The New York-based veteran advocacy group collected information from their members with a survey asking details about their claim, disabilities, wait time and how that wait has affected them emotionally and financially. Using the interactive, titled “The Wait We Carry,” the public can view each veteran’s response sorted by a variety of metrics, including location.

The public also may send messages to veterans to learn more of their story. Messages are sent to IAVA, which double checks with the veteran to make sure they are still open to speaking publicly.

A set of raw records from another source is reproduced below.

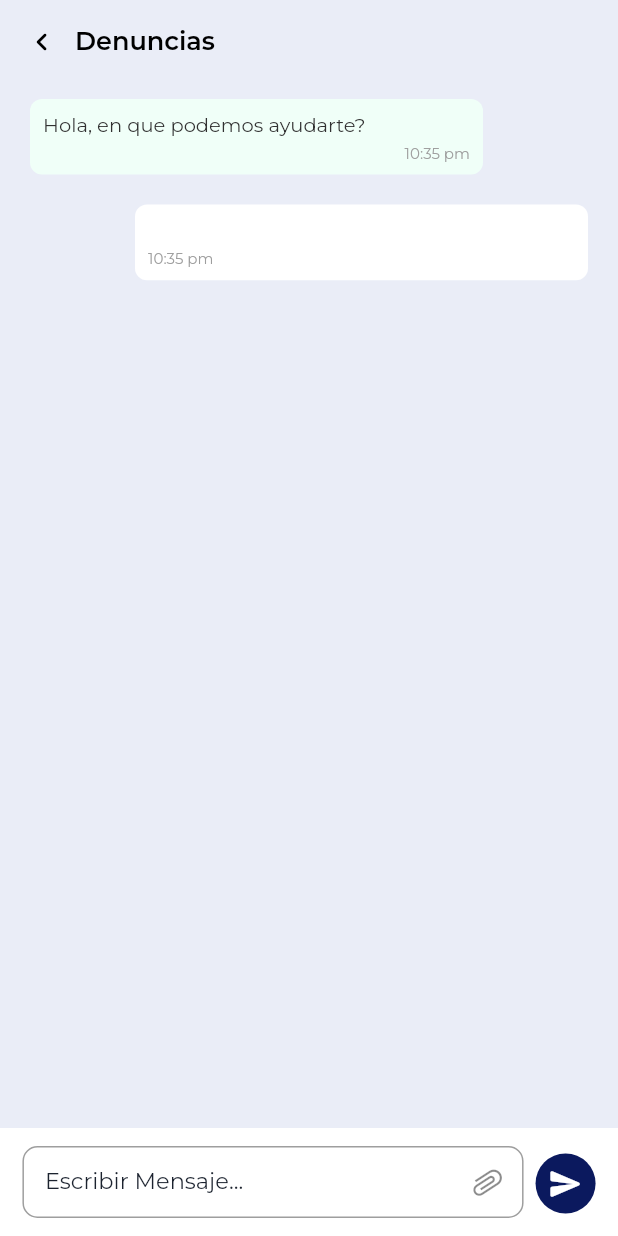
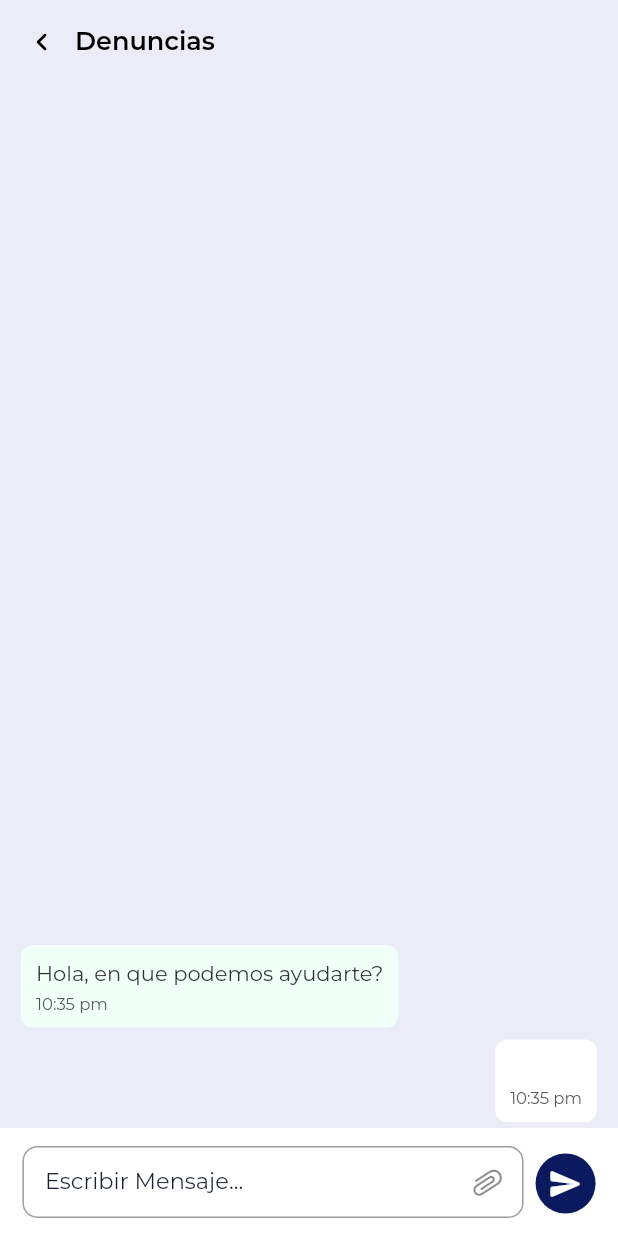
Before and after one commit to 5murdok5/policia_comunitaria, a Flutter app: the PageDenuncias screen opened directly, after a tap on the "send" icon, on a phone screen of 412 x 824 dp. Run offline on Flutter 3.47's test engine with Material 2 defaults, Android fonts, the light colour scheme and no system bars; our stand-ins replace firebase_core, flutter_map, get, latlong2; accounts and stored records are empty; network calls fail; project files that could hold a hidden picture were left out.

Commit message:
update chat denuncias

```diff
--- a/lib/src/logic/controllers/chatCtrl.dart
+++ b/lib/src/logic/controllers/chatCtrl.dart
@@ -30,11 +30,11 @@ class ChatController extends GetxController {
         .toList();
     if (exist.isEmpty) {
       Future.delayed(
-        const Duration(milliseconds: 300),
+        const Duration(milliseconds: 1200),
         () => listMessages.add(
           MessageModel(
-            dateRecived: DateTime.now().microsecondsSinceEpoch,
-            dateSend: DateTime.now().microsecondsSinceEpoch,
+            dateRecived: DateTime.now().millisecondsSinceEpoch,
+            dateSend: DateTime.now().millisecondsSinceEpoch,
             idUser: 'owner',
             message: 'Hola, en que podemos ayudarte?',
             type: 'text',
@@ -46,8 +46,7 @@ class ChatController extends GetxController {
 
   sendMessage() {
     UserController userCtrl = Get.find();
-    listMessages.insert(
-      listMessages.length - 1,
+    listMessages.add(
       MessageModel(
         dateRecived: DateTime.now().millisecondsSinceEpoch,
         dateSend: DateTime.now().millisecondsSinceEpoch,
--- a/lib/src/models/models.services.dart
+++ b/lib/src/models/models.services.dart
@@ -2,6 +2,7 @@
 import 'dart:convert';
 
 import 'package:flutter/widgets.dart';
+import 'package:policiacomunitaria/src/ui/pages/custodia/page.custodia.dart';
 import 'package:policiacomunitaria/src/ui/pages/denuncias/page.denuncias.dart';
 import 'package:policiacomunitaria/src/ui/pages/emergencia/page.emergencia.dart';
 import 'package:policiacomunitaria/src/ui/pages/searchUpc/page.searchupc.dart';
@@ -62,5 +63,6 @@ final List<ModelServices> listServicesMd = [
     iconService: 'https://i.imgur.com/lZIjdoX.png',
     largeDescription:
         'Proident labore pariatur veniam labore aliquip sit excepteur tempor in duis nulla id officia voluptate. Nulla sit dolor cillum cupidatat pariatur non Lorem nostrud. Laborum quis occaecat ut adipisicing. Consequat ad pariatur cillum cillum ut ad aliquip dolore. Do esse aliquip minim veniam culpa fugiat sunt id aute tempor tempor non in. Eu quis exercitation fugiat amet ipsum adipisicing aliquip laboris proident tempor cupidatat do. Aliquip proident qui tempor minim. Deserunt minim ipsum aliquip aliqua anim eiusmod ut nulla exercitation.',
+    page: const PageCustodia(),
   ),
 ];
--- a/lib/src/routes/routes.dart
+++ b/lib/src/routes/routes.dart
@@ -1,4 +1,5 @@
 import 'package:flutter/cupertino.dart';
+import 'package:policiacomunitaria/src/ui/pages/custodia/page.custodia.dart';
 import 'package:policiacomunitaria/src/ui/pages/home/page.home.dart';
 import 'package:policiacomunitaria/src/ui/pages/login/page.login.dart';
 import 'package:policiacomunitaria/src/ui/pages/splash/page.splash.dart';
@@ -8,5 +9,6 @@ class Routes {
     '/': (context) => const SplashPage(),
     '/home': (context) => const HomePage(),
     '/login': (context) => const LoginPage(),
+    '/custodia': (context) => const PageCustodia(),
   };
 }
--- /dev/null
+++ b/lib/src/ui/pages/custodia/page.custodia.dart
@@ -0,0 +1,41 @@
+import 'package:flutter/material.dart';
+import 'package:policiacomunitaria/src/global/global_valiables_app.dart';
+import 'package:policiacomunitaria/src/ui/widgets/widget_input.dart';
+import 'package:policiacomunitaria/src/ui/widgets/widget_text.dart';
+
+class PageCustodia extends StatelessWidget {
+  const PageCustodia({super.key});
+
+  @override
+  Widget build(BuildContext context) {
+    return Scaffold(
+      body: SafeArea(
+        child: SingleChildScrollView(
+          padding: EdgeInsets.symmetric(
+            horizontal: paddingHzApp,
+          ),
+          child: Column(
+            children: [
+              text(
+                'Para solicitar custodia policial, ingresa los datos a continuación',
+              ),
+              Input(
+                title: 'Seleccionar Fecha',
+                keyboardType: TextInputType.datetime,
+              ),
+              Input(
+                title: 'Salida',
+              ),
+              Input(
+                title: 'Destino',
+              ),
+              Input(
+                title: 'Motivo de Solicitud',
+              ),
+            ],
+          ),
+        ),
+      ),
+    );
+  }
+}
--- a/lib/src/ui/pages/denuncias/comp.denuncias/comp.text.list.dart
+++ b/lib/src/ui/pages/denuncias/comp.denuncias/comp.text.list.dart
@@ -1,10 +1,9 @@
-import 'package:animate_do/animate_do.dart';
 import 'package:flutter/material.dart';
 import 'package:get/get.dart';
+import 'package:policiacomunitaria/src/global/global_valiables_app.dart';
 import 'package:policiacomunitaria/src/logic/controllers/UserCtrl.dart';
 import 'package:policiacomunitaria/src/logic/controllers/chatCtrl.dart';
 import 'package:policiacomunitaria/src/models/models.message.dart';
-import 'package:policiacomunitaria/src/ui/widgets/widget_card.dart';
 import 'package:policiacomunitaria/src/ui/widgets/widget_text.dart';
 
 class CompChatList extends StatelessWidget {
@@ -17,9 +16,11 @@ class CompChatList extends StatelessWidget {
       () => ListView.builder(
         physics: const BouncingScrollPhysics(),
         itemCount: smsCtrl.listMessages.length,
+        reverse: true,
+        shrinkWrap: true,
         itemBuilder: (context, index) {
           return messageComp(
-            isRemited:
+            isMine:
                 userCtrl.userDt.idUser == smsCtrl.listMessages[index].idUser,
             message: smsCtrl.listMessages[index],
           );
@@ -28,37 +29,46 @@ class CompChatList extends StatelessWidget {
     );
   }
 
-  Widget messageComp({bool isRemited = true, MessageModel? message}) {
-    return CtCard(
-      color:
-          isRemited ? Colors.white : const Color.fromARGB(255, 240, 255, 248),
-      margin: EdgeInsets.only(
-        left: isRemited ? 90 : 20,
-        right: isRemited ? 20 : 90,
-        top: 10,
-        bottom: 10,
+  Widget messageComp({bool isMine = true, MessageModel? message}) {
+    return Row(
+      mainAxisAlignment:
+          isMine ? MainAxisAlignment.end : MainAxisAlignment.start,
+      children: [
+        IntrinsicWidth(
+          child: Container(
+            constraints: BoxConstraints(maxWidth: width / 1.3),
+            margin: const EdgeInsets.symmetric(vertical: 4, horizontal: 14),
+            padding: const EdgeInsets.symmetric(vertical: 10, horizontal: 10),
+            decoration: BoxDecoration(
+              color: isMine
+                  ? Colors.white
+                  : const Color.fromARGB(255, 240, 255, 248),
+              borderRadius: const BorderRadius.all(
+                Radius.circular(8),
+              ),
             ),
             child: Column(
-        crossAxisAlignment:
-            isRemited ? CrossAxisAlignment.end : CrossAxisAlignment.start,
               children: [
                 text(
-            message?.message ?? 'No Sms',
-            size: 13,
-            textAlign: isRemited ? TextAlign.right : TextAlign.left,
-            bottom: 5,
+                  message?.message ?? 'sms',
+                  size: 14,
                 ),
                 Align(
-            alignment: isRemited ? Alignment.centerLeft : Alignment.centerRight,
+                  alignment:
+                      !isMine ? Alignment.centerLeft : Alignment.centerRight,
                   child: text(
                     '10:35 pm',
+                    top: 5,
                     type: 'body1',
-              size: 10,
-              color: Colors.grey,
+                    size: 11,
+                    color: const Color.fromARGB(255, 87, 87, 87),
                   ),
                 )
               ],
             ),
+          ),
+        ),
+      ],
     );
   }
 }
```
Lines whose indentation alone changed are shown as unchanged.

Aminatou Sow, IAVA director of digital engagement, said the project is designed to “put a face to the big scary numbers” of the much-reported backlog of claims at VA regional offices by reaching out to all communities.

“One thing that we hear a lot from veterans is how they don’t feel heard specifically,” Sow said. “It’s one thing to say half a million people are still waiting for benefits, but the point of digital storytelling that the individual data points are as important as the aggregate.”

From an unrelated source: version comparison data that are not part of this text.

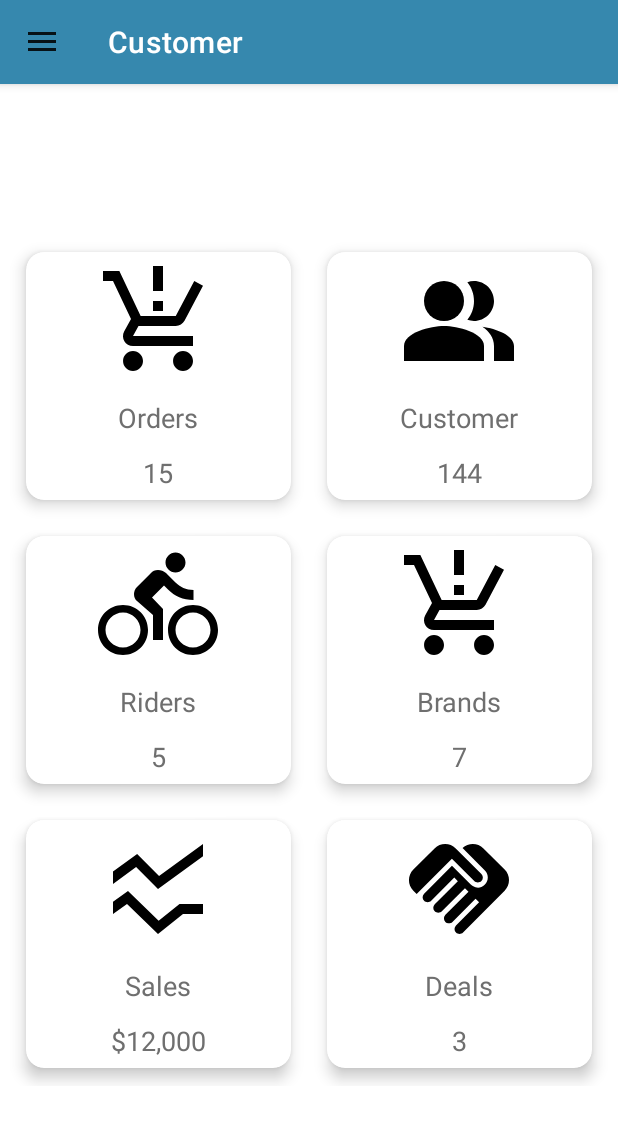
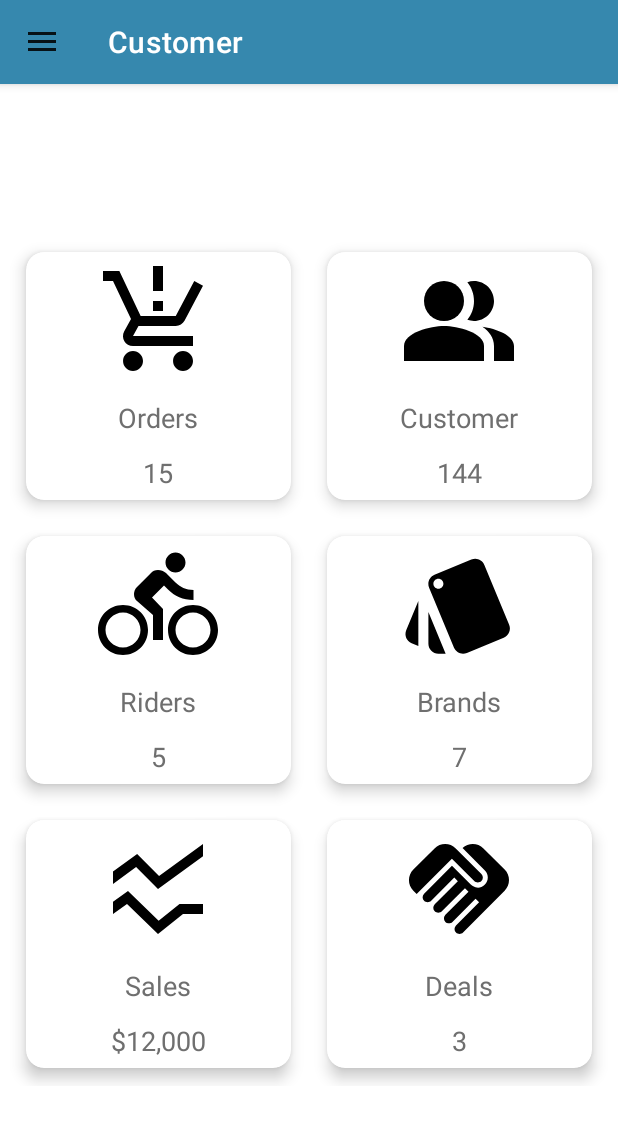
Before and after one commit to TopekoX/water-delivery-app, an Android app: the CustomerActivity screen opened directly, with no data from a screen before it, on a phone screen of 412 x 824 dp. Shown: the top 1122 px of the screen. Run offline under Robolectric (Android 15) with nearby library versions, the phone set to English and light mode, and no system bars.

Commit message:
Add Material UI for Dashboard

```diff
--- a/app/src/main/res/layout/activity_dashboard.xml
+++ b/app/src/main/res/layout/activity_dashboard.xml
@@ -166,7 +166,7 @@
                             <ImageView
                                 android:layout_width="80dp"
                                 android:layout_height="80dp"
-                                android:src="@drawable/ic_baseline_production_quantity_limits_24" />
+                                android:src="@drawable/ic_baseline_style_24" />
                             <TextView
                                 android:layout_width="wrap_content"
                                 android:layout_height="wrap_content"
```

IAVA worked with Periscopic, an information design firm, and used a grant from the Knight Foundation to create the interactive.

What We’re Reading: Week 5

By Rachel Leingang, News21

A Loan Program for Veterans Comes Wrapped in Red Tape (Elizabeth Harris, 6/10, New York Times): More than 200,000 veterans live in New York City, but only 266 Veterans Affairs home loans were made in the city last year. One couple searching for a home loan finds the VA loan options to be burdensome for New York City properties.

Deployment to war doesn’t figure in majority of military suicides (Alan Zarembo, 6/15, Los Angeles Times): Most military suicides are committed by soldiers who never deployed to Iraq or Afghanistan, according to data from the Pentagon. The LA Times looked into some possible causes of the high suicide rate through the stories of five servicemembers.

What is the military-civilian divide to you? (Leo Shane III, 6/19, Stars and Stripes): Throughout our reporting, we’ve heard from veterans who cite a lack of understanding and cultural divide between military members and families and civilians. Stars and Stripes asked its readers what that divide means in their lives and what civilians should know about them and their service.

Elite Units in U.S. Military to Admit Women (Jennifer Steinhauer, 6/17, New York Times): The Pentagon announced Tuesday that women will be allowed to train as Navy SEALs, Army Rangers and Marine infantry members, among others. The branches each can decide how to integrate women into their ranks, but must ask for exemptions when they decide women can’t do a particular position.

Deadline passes for VA claims open more than two years

By Daniel Moore, News21

The U.S. Department of Veterans Affairs still has compensation and pension claims that are more than two years old, according to data from some regional offices, meaning that the agency missed the self-imposed deadline to clear all two-year-old claims by June 18.

Allison Hickey, the VA Undersecretary for Benefits, sent a letter in April to all 57 regional offices, instructing all claims workers and “as many (others) as needed” to focus on finishing all such claims within 60 days. She also asked all claims pending for more than a year to be cleared within six months.

As of June 19 the VA did not have numbers, but spokeswoman Meagan Lutz said the agency would have a progress report by the end of the week.

Jason Dominguez, assistant director at the Ohio Department of Veteran Services, said the Cleveland regional office, which handles all Ohio claims, started with 3,114 and has 238 left to process.

“Those mainly need medical evidence,” Dominguez said, adding that Cleveland also has been working on 1,560 additional claims sent from other offices with higher backlogs.

Of those claims that were “brokered” as part of Hickey’s deadline, 150 remain to be processed.

A claims processor at the Columbia, S.C., regional office reported her office had cleared the two-year-old claims.

“Once you got the go-ahead to clear something … I don’t know how you couldn’t get them cleared,” she said.